[Revision comparison data]
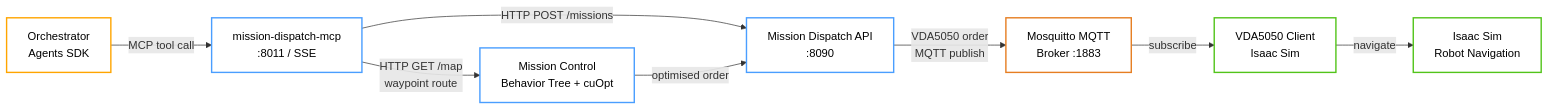
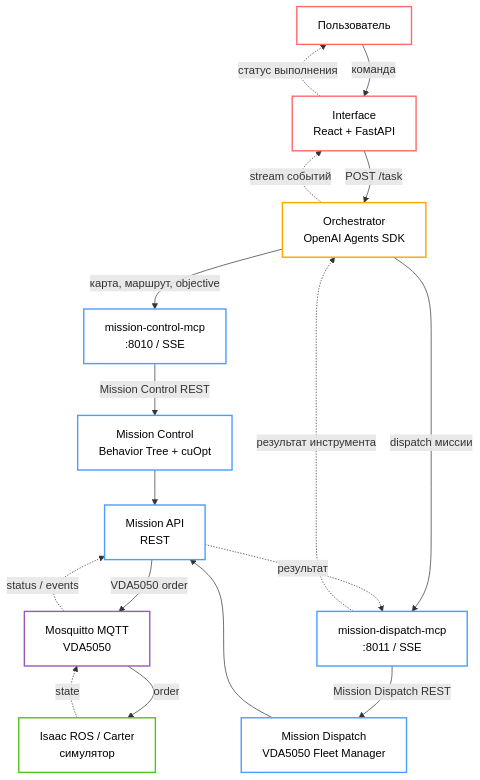
Before and after one commit to deneal123/AgentsSwarm: the diagram in mmd/fig_2_3_command_route.mmd, drawn with Mermaid. The commit also changed 43 other files, not shown here.

```diff
--- a/mmd/fig_2_3_command_route.mmd
+++ b/mmd/fig_2_3_command_route.mmd
@@ -1,24 +1,30 @@
-graph LR
-    Orchestrator["Orchestrator\nAgents SDK"]
-    MCPServer["mission-dispatch-mcp\n:8011 / SSE"]
-    MissionControl["Mission Control\nBehavior Tree + cuOpt"]
-    MissionDispatch["Mission Dispatch API\n:8090"]
-    Mosquitto["Mosquitto MQTT\nBroker :1883"]
-    VDA5050["VDA5050 Client\nIsaac Sim"]
-    IsaacSim["Isaac Sim\nRobot Navigation"]
+graph TB
+    User["Пользователь"] -->|"команда"| Interface["Interface\nReact + FastAPI"]
+    Interface -->|"POST /task"| Orchestrator["Orchestrator\nOpenAI Agents SDK"]
+    Orchestrator -->|"карта, маршрут, objective"| MCP1["mission-control-mcp\n:8010 / SSE"]
+    MCP1 -->|"Mission Control REST"| MissionControl["Mission Control\nBehavior Tree + cuOpt"]
 
-    Orchestrator -->|"MCP tool call"| MCPServer
-    MCPServer -->|"HTTP GET /map\nwaypoint route"| MissionControl
-    MCPServer -->|"HTTP POST /missions"| MissionDispatch
-    MissionControl -->|"optimised order"| MissionDispatch
-    MissionDispatch -->|"VDA5050 order\nMQTT publish"| Mosquitto
-    Mosquitto -->|"subscribe"| VDA5050
-    VDA5050 -->|"navigate"| IsaacSim
+    Orchestrator -->|"dispatch миссии"| MCP2["mission-dispatch-mcp\n:8011 / SSE"]
+    MCP2 -->|"Mission Dispatch REST"| MissionDispatch["Mission Dispatch\nVDA5050 Fleet Manager"]
+    MissionControl --> MissionAPI["Mission API\nREST"]
+    MissionDispatch --> MissionAPI
+    MissionAPI -->|"VDA5050 order"| MQTT["Mosquitto MQTT\nVDA5050"]
+    MQTT -->|"order"| Robot["Isaac ROS / Carter\nсимулятор"]
 
+    Robot -.->|"state"| MQTT
+    MQTT -.->|"status / events"| MissionAPI
+    MissionAPI -.->|"результат"| MCP2
+    MCP2 -.->|"результат инструмента"| Orchestrator
+    Orchestrator -.->|"stream событий"| Interface
+    Interface -.->|"статус выполнения"| User
+
+    style User fill:none,stroke:#ff6b6b,stroke-width:2px,color:#000
+    style Interface fill:none,stroke:#ff6b6b,stroke-width:2px,color:#000
     style Orchestrator fill:none,stroke:#ffa500,stroke-width:2px,color:#000
-    style MCPServer fill:none,stroke:#4a9eff,stroke-width:2px,color:#000
+    style MCP1 fill:none,stroke:#4a9eff,stroke-width:2px,color:#000
+    style MCP2 fill:none,stroke:#4a9eff,stroke-width:2px,color:#000
     style MissionControl fill:none,stroke:#4a9eff,stroke-width:2px,color:#000
     style MissionDispatch fill:none,stroke:#4a9eff,stroke-width:2px,color:#000
-    style Mosquitto fill:none,stroke:#e67e22,stroke-width:2px,color:#000
-    style VDA5050 fill:none,stroke:#52c41a,stroke-width:2px,color:#000
-    style IsaacSim fill:none,stroke:#52c41a,stroke-width:2px,color:#000
+    style MissionAPI fill:none,stroke:#4a9eff,stroke-width:2px,color:#000
+    style MQTT fill:none,stroke:#9b59b6,stroke-width:2px,color:#000
+    style Robot fill:none,stroke:#52c41a,stroke-width:2px,color:#000
```
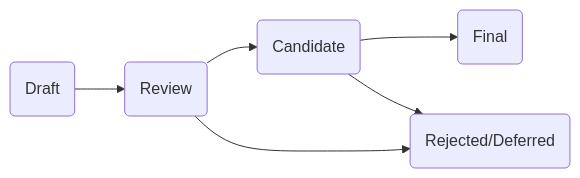
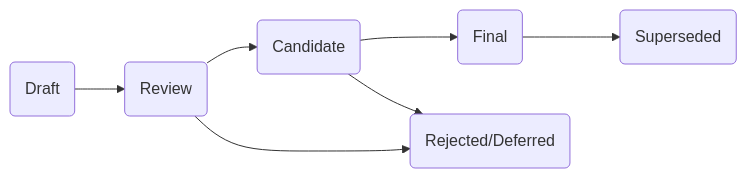
The diagram in EVES/drafts/EVES-001/eves-001.md (ASCS-eV/EVES), drawn with Mermaid before and after one commit. The commit also changed other lines of this file, not shown here.

Commit message:
review: add superseded state

````diff
--- a/EVES/drafts/EVES-001/eves-001.md
+++ b/EVES/drafts/EVES-001/eves-001.md
@@ -33,8 +33,9 @@
 ```mermaid
 flowchart LR
     D(Draft) --> R(Review)
     R --> C(Candidate)
     C --> F(Final)
     R --> X(Rejected/Deferred)
     C --> X(Rejected/Deferred)
+    F --> S(Superseded)
 ```
````
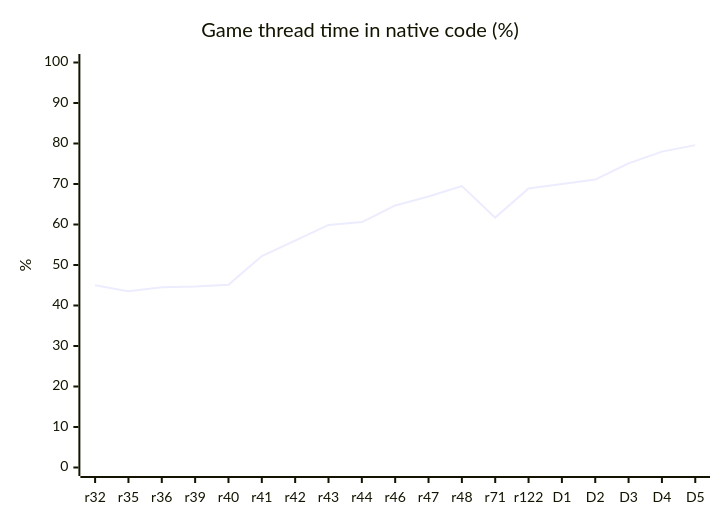
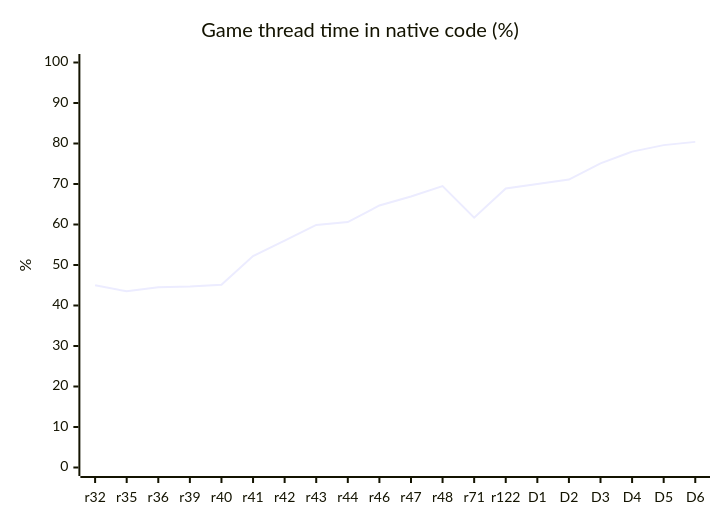
Before and after one commit to HenryKun55/celosia: the diagram in README.md, drawn with Mermaid. The commit also changed other lines of this file and 19 other files, not shown here.

````diff
--- a/README.md
+++ b/README.md
@@ -271,7 +272,7 @@
 ```mermaid
 xychart-beta
     title "Game thread time in native code (%)"
-    x-axis ["r32", "r35", "r36", "r39", "r40", "r41", "r42", "r43", "r44", "r46", "r47", "r48", "r71", "r122", "D1", "D2", "D3", "D4", "D5"]
+    x-axis ["r32", "r35", "r36", "r39", "r40", "r41", "r42", "r43", "r44", "r46", "r47", "r48", "r71", "r122", "D1", "D2", "D3", "D4", "D5", "D6"]
     y-axis "%" 0 --> 100
-    line [45.0, 43.5, 44.5, 44.7, 45.1, 52.2, 56.0, 59.9, 60.6, 64.7, 66.9, 69.5, 61.7, 68.9, 70.0, 71.1, 75.1, 78.0, 79.6]
+    line [45.0, 43.5, 44.5, 44.7, 45.1, 52.2, 56.0, 59.9, 60.6, 64.7, 66.9, 69.5, 61.7, 68.9, 70.0, 71.1, 75.1, 78.0, 79.6, 80.4]
 ```
````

**Task**
Restate the data above verbatim, skipping every image.

**Task result**
Before and after one commit to deneal123/AgentsSwarm: the diagram in mmd/fig_2_3_command_route.mmd, drawn with Mermaid. The commit also changed 43 other files, not shown here.

```diff
--- a/mmd/fig_2_3_command_route.mmd
+++ b/mmd/fig_2_3_command_route.mmd
@@ -1,24 +1,30 @@
-graph LR
-    Orchestrator["Orchestrator\nAgents SDK"]
-    MCPServer["mission-dispatch-mcp\n:8011 / SSE"]
-    MissionControl["Mission Control\nBehavior Tree + cuOpt"]
-    MissionDispatch["Mission Dispatch API\n:8090"]
-    Mosquitto["Mosquitto MQTT\nBroker :1883"]
-    VDA5050["VDA5050 Client\nIsaac Sim"]
-    IsaacSim["Isaac Sim\nRobot Navigation"]
+graph TB
+    User["Пользователь"] -->|"команда"| Interface["Interface\nReact + FastAPI"]
+    Interface -->|"POST /task"| Orchestrator["Orchestrator\nOpenAI Agents SDK"]
+    Orchestrator -->|"карта, маршрут, objective"| MCP1["mission-control-mcp\n:8010 / SSE"]
+    MCP1 -->|"Mission Control REST"| MissionControl["Mission Control\nBehavior Tree + cuOpt"]
 
-    Orchestrator -->|"MCP tool call"| MCPServer
-    MCPServer -->|"HTTP GET /map\nwaypoint route"| MissionControl
-    MCPServer -->|"HTTP POST /missions"| MissionDispatch
-    MissionControl -->|"optimised order"| MissionDispatch
-    MissionDispatch -->|"VDA5050 order\nMQTT publish"| Mosquitto
-    Mosquitto -->|"subscribe"| VDA5050
-    VDA5050 -->|"navigate"| IsaacSim
+    Orchestrator -->|"dispatch миссии"| MCP2["mission-dispatch-mcp\n:8011 / SSE"]
+    MCP2 -->|"Mission Dispatch REST"| MissionDispatch["Mission Dispatch\nVDA5050 Fleet Manager"]
+    MissionControl --> MissionAPI["Mission API\nREST"]
+    MissionDispatch --> MissionAPI
+    MissionAPI -->|"VDA5050 order"| MQTT["Mosquitto MQTT\nVDA5050"]
+    MQTT -->|"order"| Robot["Isaac ROS / Carter\nсимулятор"]
 
+    Robot -.->|"state"| MQTT
+    MQTT -.->|"status / events"| MissionAPI
+    MissionAPI -.->|"результат"| MCP2
+    MCP2 -.->|"результат инструмента"| Orchestrator
+    Orchestrator -.->|"stream событий"| Interface
+    Interface -.->|"статус выполнения"| User
+
+    style User fill:none,stroke:#ff6b6b,stroke-width:2px,color:#000
+    style Interface fill:none,stroke:#ff6b6b,stroke-width:2px,color:#000
     style Orchestrator fill:none,stroke:#ffa500,stroke-width:2px,color:#000
-    style MCPServer fill:none,stroke:#4a9eff,stroke-width:2px,color:#000
+    style MCP1 fill:none,stroke:#4a9eff,stroke-width:2px,color:#000
+    style MCP2 fill:none,stroke:#4a9eff,stroke-width:2px,color:#000
     style MissionControl fill:none,stroke:#4a9eff,stroke-width:2px,color:#000
     style MissionDispatch fill:none,stroke:#4a9eff,stroke-width:2px,color:#000
-    style Mosquitto fill:none,stroke:#e67e22,stroke-width:2px,color:#000
-    style VDA5050 fill:none,stroke:#52c41a,stroke-width:2px,color:#000
-    style IsaacSim fill:none,stroke:#52c41a,stroke-width:2px,color:#000
+    style MissionAPI fill:none,stroke:#4a9eff,stroke-width:2px,color:#000
+    style MQTT fill:none,stroke:#9b59b6,stroke-width:2px,color:#000
+    style Robot fill:none,stroke:#52c41a,stroke-width:2px,color:#000
```
The diagram in EVES/drafts/EVES-001/eves-001.md (ASCS-eV/EVES), drawn with Mermaid before and after one commit. The commit also changed other lines of this file, not shown here.

Commit message:
review: add superseded state

````diff
--- a/EVES/drafts/EVES-001/eves-001.md
+++ b/EVES/drafts/EVES-001/eves-001.md
@@ -33,8 +33,9 @@
 ```mermaid
 flowchart LR
     D(Draft) --> R(Review)
     R --> C(Candidate)
     C --> F(Final)
     R --> X(Rejected/Deferred)
     C --> X(Rejected/Deferred)
+    F --> S(Superseded)
 ```
````
Before and after one commit to HenryKun55/celosia: the diagram in README.md, drawn with Mermaid. The commit also changed other lines of this file and 19 other files, not shown here.

````diff
--- a/README.md
+++ b/README.md
@@ -271,7 +272,7 @@
 ```mermaid
 xychart-beta
     title "Game thread time in native code (%)"
-    x-axis ["r32", "r35", "r36", "r39", "r40", "r41", "r42", "r43", "r44", "r46", "r47", "r48", "r71", "r122", "D1", "D2", "D3", "D4", "D5"]
+    x-axis ["r32", "r35", "r36", "r39", "r40", "r41", "r42", "r43", "r44", "r46", "r47", "r48", "r71", "r122", "D1", "D2", "D3", "D4", "D5", "D6"]
     y-axis "%" 0 --> 100
-    line [45.0, 43.5, 44.5, 44.7, 45.1, 52.2, 56.0, 59.9, 60.6, 64.7, 66.9, 69.5, 61.7, 68.9, 70.0, 71.1, 75.1, 78.0, 79.6]
+    line [45.0, 43.5, 44.5, 44.7, 45.1, 52.2, 56.0, 59.9, 60.6, 64.7, 66.9, 69.5, 61.7, 68.9, 70.0, 71.1, 75.1, 78.0, 79.6, 80.4]
 ```
````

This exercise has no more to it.